Dec. 19, 2008 -- Question: What is pneumonia, what are the symptoms, and how is it treated?
Answer: Pneumonias usually come in different flavors. While the end result is basically tissue damage at the level of the lung tissues, the causative agents or microbes that lead to pneumonia are pretty diverse. In the medical literature we recognize many types of pneumonias. But the two most common types of pneumonias are really the viral causes -- and examples would be influenza pneumonia, which is prevalent during the winter season, but also if we talk about children and the younger population, there's respiratory syncytial viral pneumonia, which is RSV pneumonia, that can also be present in the young adult but also in the very elderly population.
But there is also the bacterial pneumonias. And the bacterial pneumonias, again, can be caused by microbes. A multitude of bacteria can affect the respiratory tract causing pneumonias. And in general -- and this is not a blank statement because exceptions do exist -- bacterial pneumonias are somewhat more serious than viral pneumonias.
There are other types of pneumonias. One type is called atypical pneumonia, and better known as walking pneumonia. These are two or three different bacteria, atypical bacteria, which cause this. They're treated a bit differently, also with antibiotics, the same as with bacterial pneumonias, but with different antibiotics.

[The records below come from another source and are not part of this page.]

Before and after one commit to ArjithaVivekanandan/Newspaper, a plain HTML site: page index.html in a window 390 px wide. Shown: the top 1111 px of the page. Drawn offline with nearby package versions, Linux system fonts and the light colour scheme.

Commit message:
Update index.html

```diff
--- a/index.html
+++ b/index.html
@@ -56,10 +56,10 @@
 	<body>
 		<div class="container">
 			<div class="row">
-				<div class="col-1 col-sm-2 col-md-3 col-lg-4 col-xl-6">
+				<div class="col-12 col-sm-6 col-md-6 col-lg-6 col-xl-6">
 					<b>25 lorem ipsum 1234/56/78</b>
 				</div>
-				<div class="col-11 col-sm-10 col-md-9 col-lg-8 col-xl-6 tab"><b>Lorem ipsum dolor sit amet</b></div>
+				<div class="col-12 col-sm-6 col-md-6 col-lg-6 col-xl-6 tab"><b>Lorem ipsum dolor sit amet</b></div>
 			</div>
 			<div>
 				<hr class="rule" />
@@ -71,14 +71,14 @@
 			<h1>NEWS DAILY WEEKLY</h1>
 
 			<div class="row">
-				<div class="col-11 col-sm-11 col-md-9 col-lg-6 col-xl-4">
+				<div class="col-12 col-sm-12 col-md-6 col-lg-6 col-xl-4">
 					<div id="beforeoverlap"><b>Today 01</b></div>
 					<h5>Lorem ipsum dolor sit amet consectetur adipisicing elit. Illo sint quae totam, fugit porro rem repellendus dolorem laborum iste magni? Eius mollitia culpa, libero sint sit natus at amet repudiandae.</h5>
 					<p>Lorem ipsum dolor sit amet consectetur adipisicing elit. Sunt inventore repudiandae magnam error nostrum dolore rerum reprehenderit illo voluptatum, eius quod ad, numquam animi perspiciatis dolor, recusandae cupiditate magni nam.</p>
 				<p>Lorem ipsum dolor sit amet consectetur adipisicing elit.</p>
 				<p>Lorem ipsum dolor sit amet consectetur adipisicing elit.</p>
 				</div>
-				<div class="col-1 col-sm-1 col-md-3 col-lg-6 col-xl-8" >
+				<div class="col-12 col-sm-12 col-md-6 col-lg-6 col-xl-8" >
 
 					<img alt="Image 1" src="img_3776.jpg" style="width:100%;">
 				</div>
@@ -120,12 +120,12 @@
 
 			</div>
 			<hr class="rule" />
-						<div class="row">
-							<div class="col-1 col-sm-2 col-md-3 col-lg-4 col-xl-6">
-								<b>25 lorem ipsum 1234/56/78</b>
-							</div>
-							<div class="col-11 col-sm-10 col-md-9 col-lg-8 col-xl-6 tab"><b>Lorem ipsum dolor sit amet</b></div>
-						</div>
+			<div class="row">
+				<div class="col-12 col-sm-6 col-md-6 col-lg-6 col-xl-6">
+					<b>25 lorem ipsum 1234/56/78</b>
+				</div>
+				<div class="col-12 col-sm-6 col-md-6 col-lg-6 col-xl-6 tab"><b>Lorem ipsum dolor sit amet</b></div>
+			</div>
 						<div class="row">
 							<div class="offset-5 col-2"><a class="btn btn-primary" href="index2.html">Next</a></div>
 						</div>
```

And we also deal sometimes, unfortunately in hospitalized patients who have very poor immunity, fungal pneumonias can be an etiology, and, unfortunately, in these specific situations, both the prognosis is bad and the sort of long-term outlook is also dire.